Only the lines with "href" in the entries below belong in the answer; please copy them.

- _Source material_:
******************************
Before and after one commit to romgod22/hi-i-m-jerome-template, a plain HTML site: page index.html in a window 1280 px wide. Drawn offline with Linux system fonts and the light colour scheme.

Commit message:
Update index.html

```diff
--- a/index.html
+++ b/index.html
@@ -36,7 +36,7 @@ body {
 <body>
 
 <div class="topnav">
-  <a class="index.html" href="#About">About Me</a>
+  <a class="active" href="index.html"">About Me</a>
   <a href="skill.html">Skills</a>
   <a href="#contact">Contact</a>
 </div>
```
******************************
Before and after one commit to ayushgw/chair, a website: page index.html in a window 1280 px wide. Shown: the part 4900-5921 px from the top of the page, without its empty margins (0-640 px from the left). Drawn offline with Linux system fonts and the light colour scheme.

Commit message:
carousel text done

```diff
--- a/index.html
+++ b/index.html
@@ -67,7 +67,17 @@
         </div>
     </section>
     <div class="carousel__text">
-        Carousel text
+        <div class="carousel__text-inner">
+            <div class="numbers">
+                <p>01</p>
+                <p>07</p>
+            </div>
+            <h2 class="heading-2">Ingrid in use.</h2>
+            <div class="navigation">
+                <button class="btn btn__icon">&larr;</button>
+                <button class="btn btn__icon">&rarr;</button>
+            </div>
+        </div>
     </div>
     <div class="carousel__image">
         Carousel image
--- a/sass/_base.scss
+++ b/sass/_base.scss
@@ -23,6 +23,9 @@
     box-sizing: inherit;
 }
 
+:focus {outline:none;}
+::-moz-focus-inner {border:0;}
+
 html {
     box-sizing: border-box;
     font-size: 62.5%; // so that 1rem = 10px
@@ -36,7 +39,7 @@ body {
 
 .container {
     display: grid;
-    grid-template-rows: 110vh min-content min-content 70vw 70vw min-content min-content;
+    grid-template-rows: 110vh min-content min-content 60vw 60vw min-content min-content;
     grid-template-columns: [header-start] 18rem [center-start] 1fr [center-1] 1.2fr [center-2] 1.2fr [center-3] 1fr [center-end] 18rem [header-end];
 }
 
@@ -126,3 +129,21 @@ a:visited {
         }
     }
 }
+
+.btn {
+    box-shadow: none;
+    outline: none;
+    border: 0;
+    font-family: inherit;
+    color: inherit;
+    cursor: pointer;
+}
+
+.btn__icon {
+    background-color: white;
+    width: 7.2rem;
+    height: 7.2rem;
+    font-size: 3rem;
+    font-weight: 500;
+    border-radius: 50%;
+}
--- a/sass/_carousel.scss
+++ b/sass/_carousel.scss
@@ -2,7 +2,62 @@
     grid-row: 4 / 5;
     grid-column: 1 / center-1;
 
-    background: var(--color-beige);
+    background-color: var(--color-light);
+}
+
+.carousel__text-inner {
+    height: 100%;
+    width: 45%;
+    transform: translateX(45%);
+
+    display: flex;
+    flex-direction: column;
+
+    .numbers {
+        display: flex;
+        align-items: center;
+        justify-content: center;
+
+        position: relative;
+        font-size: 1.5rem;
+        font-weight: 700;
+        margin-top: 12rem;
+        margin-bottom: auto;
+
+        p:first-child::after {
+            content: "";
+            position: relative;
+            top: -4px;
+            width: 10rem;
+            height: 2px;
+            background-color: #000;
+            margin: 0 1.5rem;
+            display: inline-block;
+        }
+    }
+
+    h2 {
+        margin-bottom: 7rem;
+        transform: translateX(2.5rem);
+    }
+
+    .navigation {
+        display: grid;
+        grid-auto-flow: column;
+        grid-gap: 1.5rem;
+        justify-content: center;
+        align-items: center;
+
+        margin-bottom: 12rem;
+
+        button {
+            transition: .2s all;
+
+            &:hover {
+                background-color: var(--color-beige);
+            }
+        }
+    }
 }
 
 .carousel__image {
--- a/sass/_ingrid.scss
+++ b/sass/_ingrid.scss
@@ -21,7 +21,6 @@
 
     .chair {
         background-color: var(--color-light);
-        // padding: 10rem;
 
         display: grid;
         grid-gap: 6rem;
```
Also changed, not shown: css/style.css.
******************************
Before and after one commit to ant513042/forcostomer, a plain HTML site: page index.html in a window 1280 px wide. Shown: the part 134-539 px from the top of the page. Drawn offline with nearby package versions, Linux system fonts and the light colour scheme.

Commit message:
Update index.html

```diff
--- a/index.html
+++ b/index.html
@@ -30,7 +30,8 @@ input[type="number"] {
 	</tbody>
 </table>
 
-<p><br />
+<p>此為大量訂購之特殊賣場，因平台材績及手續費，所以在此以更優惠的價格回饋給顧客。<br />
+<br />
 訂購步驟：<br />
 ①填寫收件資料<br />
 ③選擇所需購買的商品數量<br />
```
******************************
- _Answer for this exercise_:
-  <a class="index.html" href="#About">About Me</a>
+  <a class="active" href="index.html"">About Me</a>
   <a href="skill.html">Skills</a>
   <a href="#contact">Contact</a>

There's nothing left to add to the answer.